Essentially, when you’re creating a structured walk, there are a few things that you want to make sure that you’re getting right. These affect the walk more than anything else. The first one is that you should be moving with the purpose. The second one is you should keep your leash short enough that your dog can’t overwhelm you by pulling hard. But that’s easy for you to keep putting them back into heel position.
This is a fundamental explanation of how to walk a dog on a slack leash, and it’s not meant to be comprehensive. If you’re looking for more tips, make sure to scan my website www.longoriahausdogtraining.com to find some of the articles that I’ve shared about how to get your dog to walk on a nice slack leash. Today, however, is about when your dog is walking nicely with you, how to give them more freedom.
Praise and Give Reward
So let me give you this first tip. The first tip is for those dogs that are a novice or maybe even intermediate. As you’re walking along with your dog at somewhere between 50-100 steps into your walk, you should put your dog at heel. Make sure your leash is completely slack, and you should praise and give food rewards to your dog. This is a fantastic way to do it. Now, I’m very particular when I coach people about the mechanism they use to feed the dog. But it might just be enough to get your dog into the heel and then give them food and praise any way that you see fit. That’s a good place to start.
Okay, now let’s say that you’re doing pretty well. You’ve rewarded your dog maybe 4-5 times for moving nicely with you and stopping at heel. Perhaps it’s time to find a fire hydrant or a nice little grassy area to allow your dog to sniff around.
Give Them Freedom
When you give your dog the freedom to sniff around, it might be helpful to have a long leash. You can also do it with a four to six-foot leash, too. And what I want you to do is when you allow them to sniff around, make sure that your leash stays loose the entire time. What that means is if your dog starts getting out of the area that you intended for them, you can use your leash to guide your dog back. But then immediately, you want to go back to slacking your line.
So these two tips, the tips about stopping your dog every 50-100 steps and reinforcing them with food and praise. And then every 4-5 times that your dog is stopped well with you, give them some freedom to sniff around. These are two great ways to give your dog freedom on structured walks.
Now, I do want to mention one last thing.
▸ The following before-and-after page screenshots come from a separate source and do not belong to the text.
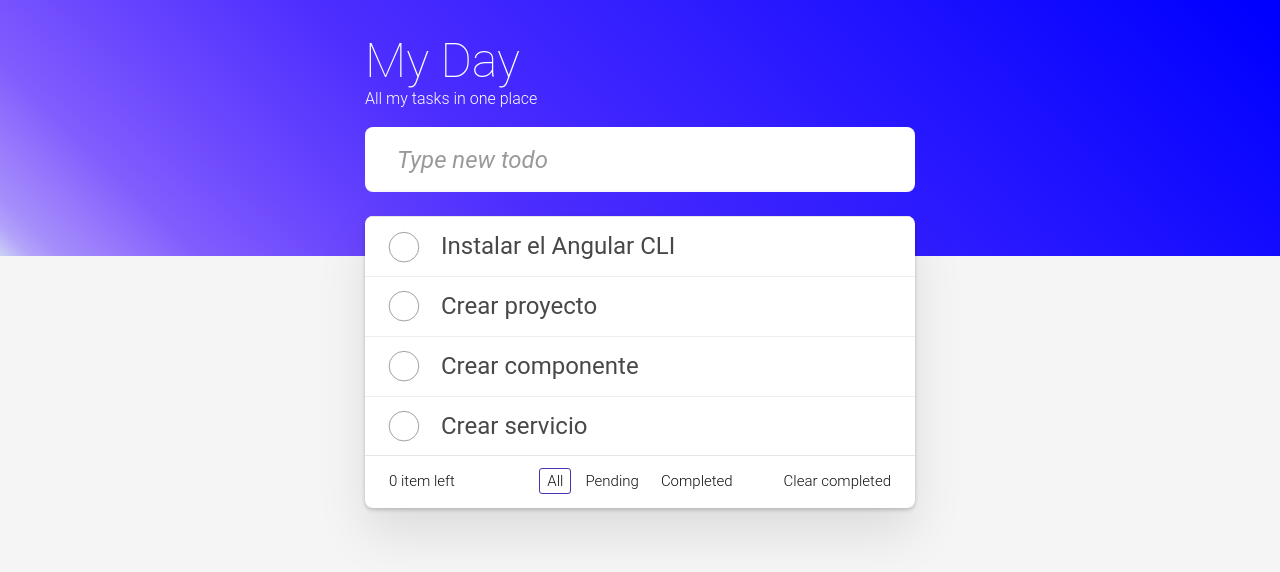
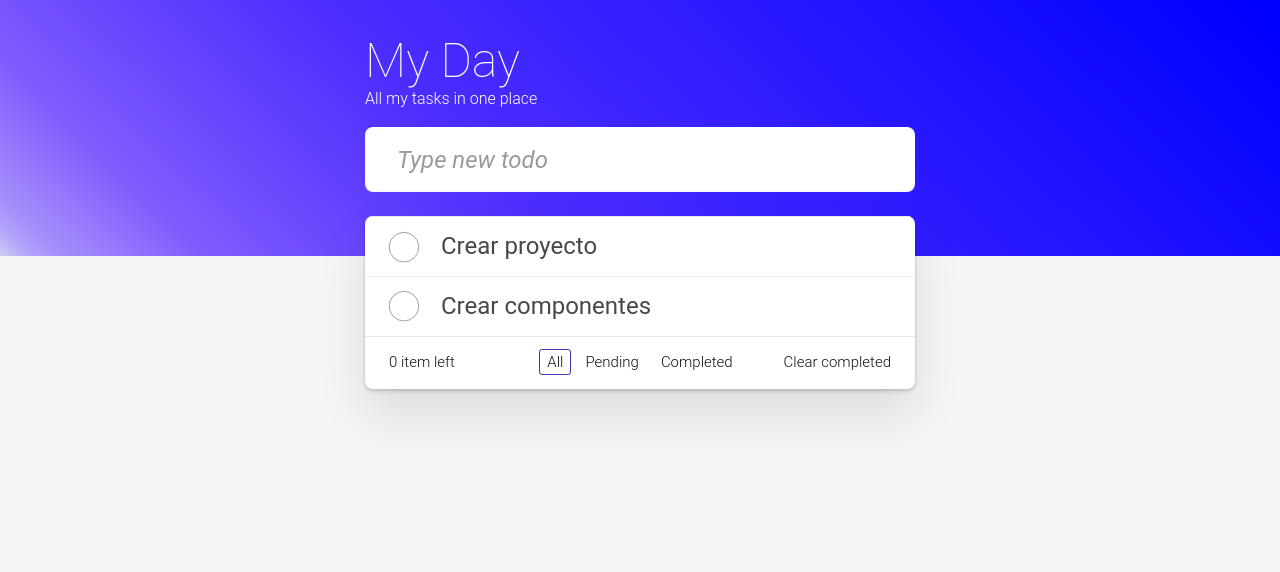
Before and after one commit to EdgardoLuisJimenez/todo-app-angular, an Angular app: page / in a window 1280 px wide. Shown: the top 572 px of the page. Built offline with nearby package versions, Linux system fonts and the light colour scheme.

Commit message:
ngFor for objects

```diff
--- /dev/null
+++ b/src/app/models/task.model.ts
@@ -0,0 +1,5 @@
+export interface Task {
+  id: number;
+  title: string;
+  completed: boolean;
+}
--- a/src/app/pages/home/home.component.html
+++ b/src/app/pages/home/home.component.html
@@ -19,7 +19,7 @@
         <li *ngFor="let task of tasks(); index as i">
           <div class="view">
             <input class="toggle" type="checkbox" />
-            <label>{{ task }}</label>
+            <label>{{ task.title }}</label>
             <button class="destroy" (click)="deleteTask(i)"></button>
           </div>
           <input class="edit" value="Buy a unicorn" />
--- a/src/app/pages/home/home.component.ts
+++ b/src/app/pages/home/home.component.ts
@@ -1,5 +1,6 @@
 import { CommonModule } from '@angular/common';
 import { Component, signal } from '@angular/core';
+import { Task } from '../../models/task.model';
 
 @Component({
   selector: 'app-home',
@@ -9,16 +10,31 @@
   styleUrl: './home.component.css',
 })
 export class HomeComponent {
-  tasks = signal([
-    'Instalar el Angular CLI',
-    'Crear proyecto',
-    'Crear componente',
-    'Crear servicio',
+  tasks = signal<Task[]>([
+    {
+      id: Date.now(),
+      title: 'Crear proyecto',
+      completed: false,
+    },
+    {
+      id: Date.now(),
+      title: 'Crear componentes',
+      completed: false,
+    },
   ]);
 
   changeHandler(event: Event) {
     const input = event.target as HTMLInputElement;
     const newTasks = input.value;
+    this.addTask(newTasks);
+  }
+
+  addTask(title: string) {
+    const newTasks = {
+      id: Date.now(),
+      title,
+      completed: false,
+    };
     this.tasks.update((tasks) => [...tasks, newTasks]);
   }
 
```
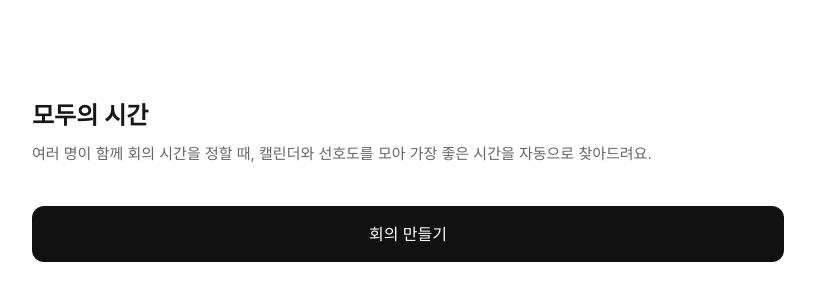
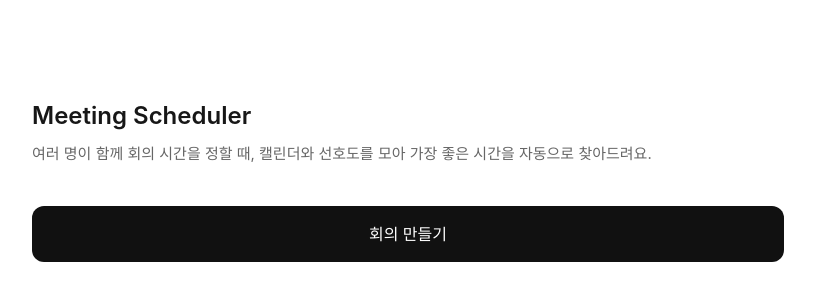
Before and after one commit to kimseoungil/meeting-scheduler, a Next.js app: page / in a window 1280 px wide. Shown: the part 220-520 px from the top of the page, without its empty margins (232-1047 px from the left). Built offline with nearby package versions, Linux system fonts and the light colour scheme.

Commit message:
Rename app from 모두의 시간 to Meeting Scheduler

```diff
--- a/app/layout.tsx
+++ b/app/layout.tsx
@@ -2,7 +2,7 @@ import type { Metadata } from "next";
 import "./globals.css";
 
 export const metadata: Metadata = {
-  title: "모두의 시간",
+  title: "Meeting Scheduler",
   description: "여러 명이 함께 회의 시간을 정하는 가장 쉬운 방법",
 };
 
--- a/app/page.tsx
+++ b/app/page.tsx
@@ -8,7 +8,7 @@ export default function Home() {
   return (
     <main style={{ minHeight: '100dvh', display: 'flex', flexDirection: 'column', justifyContent: 'center', padding: '24px', maxWidth: 800, margin: '0 auto', width: '100%', boxSizing: 'border-box' as const }}>
       <div style={{ marginBottom: 40 }}>
-        <h1 style={{ fontSize: 24, fontWeight: 600, margin: '0 0 8px' }}>모두의 시간</h1>
+        <h1 style={{ fontSize: 24, fontWeight: 600, margin: '0 0 8px' }}>Meeting Scheduler</h1>
         <p style={{ fontSize: 15, color: '#666', margin: 0, lineHeight: 1.6 }}>
           여러 명이 함께 회의 시간을 정할 때, 캘린더와 선호도를 모아 가장 좋은 시간을 자동으로 찾아드려요.
         </p>
```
If you’re getting good at that and you started your recall training, you’re taking a rewards-based approach and showing them that turning around is good and coming back is fantastic. Now you can begin to use your long line on your walks. Let’s say that you’ve stopped several times for the dog walking nicely with you. You’ve let your dog sniff around, and mark, well, now let your dog have some more freedom by letting them get out to the end of the long line.
Now the leash should be slack as they’re moving away from you. And when they get to the end of the long line, use your command. I like to use my dog’s name plus the word “come” and then make your dog come back to you and reward them for that. These three things in total, rewarding at heel, letting them sniff around and then letting your dog out but recalling them whenever they get to the end of the line is a fantastic way to give your dog freedom on structured walks.
But remember, the first thing that I said was you want to make sure that the structured part is excellent before you start giving them the freedom that these three things provide.
I hope that one was helpful for you. Remember to visit my YouTube Channel for more helpful videos if you’d like.